Source data:

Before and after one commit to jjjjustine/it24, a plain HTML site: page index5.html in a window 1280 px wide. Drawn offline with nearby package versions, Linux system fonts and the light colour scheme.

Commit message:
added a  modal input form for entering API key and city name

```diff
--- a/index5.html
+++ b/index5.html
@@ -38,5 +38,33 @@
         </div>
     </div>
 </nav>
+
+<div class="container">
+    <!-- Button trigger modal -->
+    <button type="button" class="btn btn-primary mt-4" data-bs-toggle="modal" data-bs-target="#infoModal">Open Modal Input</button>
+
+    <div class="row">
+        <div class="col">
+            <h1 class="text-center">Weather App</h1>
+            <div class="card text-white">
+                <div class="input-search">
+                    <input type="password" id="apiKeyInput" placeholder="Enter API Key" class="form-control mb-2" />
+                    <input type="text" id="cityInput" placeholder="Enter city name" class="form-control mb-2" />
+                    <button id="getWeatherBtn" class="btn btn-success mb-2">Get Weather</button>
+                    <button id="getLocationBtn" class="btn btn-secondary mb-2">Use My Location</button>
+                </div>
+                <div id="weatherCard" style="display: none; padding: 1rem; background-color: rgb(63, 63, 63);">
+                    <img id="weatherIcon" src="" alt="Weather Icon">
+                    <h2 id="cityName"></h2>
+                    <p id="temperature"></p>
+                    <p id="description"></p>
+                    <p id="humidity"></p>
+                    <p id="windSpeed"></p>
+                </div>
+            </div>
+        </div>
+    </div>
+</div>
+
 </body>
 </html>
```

Task description: Copy out the whole listing exactly as given.

Task result:
Before and after one commit to jjjjustine/it24, a plain HTML site: page index5.html in a window 1280 px wide. Drawn offline with nearby package versions, Linux system fonts and the light colour scheme.

Commit message:
added a  modal input form for entering API key and city name

```diff
--- a/index5.html
+++ b/index5.html
@@ -38,5 +38,33 @@
         </div>
     </div>
 </nav>
+
+<div class="container">
+    <!-- Button trigger modal -->
+    <button type="button" class="btn btn-primary mt-4" data-bs-toggle="modal" data-bs-target="#infoModal">Open Modal Input</button>
+
+    <div class="row">
+        <div class="col">
+            <h1 class="text-center">Weather App</h1>
+            <div class="card text-white">
+                <div class="input-search">
+                    <input type="password" id="apiKeyInput" placeholder="Enter API Key" class="form-control mb-2" />
+                    <input type="text" id="cityInput" placeholder="Enter city name" class="form-control mb-2" />
+                    <button id="getWeatherBtn" class="btn btn-success mb-2">Get Weather</button>
+                    <button id="getLocationBtn" class="btn btn-secondary mb-2">Use My Location</button>
+                </div>
+                <div id="weatherCard" style="display: none; padding: 1rem; background-color: rgb(63, 63, 63);">
+                    <img id="weatherIcon" src="" alt="Weather Icon">
+                    <h2 id="cityName"></h2>
+                    <p id="temperature"></p>
+                    <p id="description"></p>
+                    <p id="humidity"></p>
+                    <p id="windSpeed"></p>
+                </div>
+            </div>
+        </div>
+    </div>
+</div>
+
 </body>
 </html>
```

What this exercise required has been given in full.